ASSIGNMENT. Every entry, from the first to the last, should be written out exactly.

Front-end code edit data
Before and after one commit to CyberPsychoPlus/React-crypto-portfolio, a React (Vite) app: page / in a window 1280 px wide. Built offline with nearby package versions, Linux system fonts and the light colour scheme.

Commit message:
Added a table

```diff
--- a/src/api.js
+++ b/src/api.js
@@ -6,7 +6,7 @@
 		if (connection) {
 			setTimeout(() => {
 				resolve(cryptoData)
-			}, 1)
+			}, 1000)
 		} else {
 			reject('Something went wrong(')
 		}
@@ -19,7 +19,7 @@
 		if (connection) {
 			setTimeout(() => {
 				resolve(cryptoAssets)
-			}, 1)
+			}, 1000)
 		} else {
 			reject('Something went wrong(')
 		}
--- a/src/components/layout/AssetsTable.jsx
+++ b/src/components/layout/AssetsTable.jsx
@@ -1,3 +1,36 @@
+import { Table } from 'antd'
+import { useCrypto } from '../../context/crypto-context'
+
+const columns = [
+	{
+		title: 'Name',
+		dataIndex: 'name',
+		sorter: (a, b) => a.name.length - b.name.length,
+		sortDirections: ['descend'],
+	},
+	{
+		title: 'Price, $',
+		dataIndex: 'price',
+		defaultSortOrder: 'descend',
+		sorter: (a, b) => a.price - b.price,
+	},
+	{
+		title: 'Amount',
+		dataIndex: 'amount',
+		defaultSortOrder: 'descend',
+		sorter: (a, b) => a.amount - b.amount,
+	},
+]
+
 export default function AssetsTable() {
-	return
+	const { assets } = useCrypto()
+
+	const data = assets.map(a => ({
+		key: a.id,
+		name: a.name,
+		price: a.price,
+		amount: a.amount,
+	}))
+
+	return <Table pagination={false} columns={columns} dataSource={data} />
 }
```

THE ANSWER.
Before and after one commit to CyberPsychoPlus/React-crypto-portfolio, a React (Vite) app: page / in a window 1280 px wide. Built offline with nearby package versions, Linux system fonts and the light colour scheme.

Commit message:
Added a table

```diff
--- a/src/api.js
+++ b/src/api.js
@@ -6,7 +6,7 @@
 		if (connection) {
 			setTimeout(() => {
 				resolve(cryptoData)
-			}, 1)
+			}, 1000)
 		} else {
 			reject('Something went wrong(')
 		}
@@ -19,7 +19,7 @@
 		if (connection) {
 			setTimeout(() => {
 				resolve(cryptoAssets)
-			}, 1)
+			}, 1000)
 		} else {
 			reject('Something went wrong(')
 		}
--- a/src/components/layout/AssetsTable.jsx
+++ b/src/components/layout/AssetsTable.jsx
@@ -1,3 +1,36 @@
+import { Table } from 'antd'
+import { useCrypto } from '../../context/crypto-context'
+
+const columns = [
+	{
+		title: 'Name',
+		dataIndex: 'name',
+		sorter: (a, b) => a.name.length - b.name.length,
+		sortDirections: ['descend'],
+	},
+	{
+		title: 'Price, $',
+		dataIndex: 'price',
+		defaultSortOrder: 'descend',
+		sorter: (a, b) => a.price - b.price,
+	},
+	{
+		title: 'Amount',
+		dataIndex: 'amount',
+		defaultSortOrder: 'descend',
+		sorter: (a, b) => a.amount - b.amount,
+	},
+]
+
 export default function AssetsTable() {
-	return
+	const { assets } = useCrypto()
+
+	const data = assets.map(a => ({
+		key: a.id,
+		name: a.name,
+		price: a.price,
+		amount: a.amount,
+	}))
+
+	return <Table pagination={false} columns={columns} dataSource={data} />
 }
```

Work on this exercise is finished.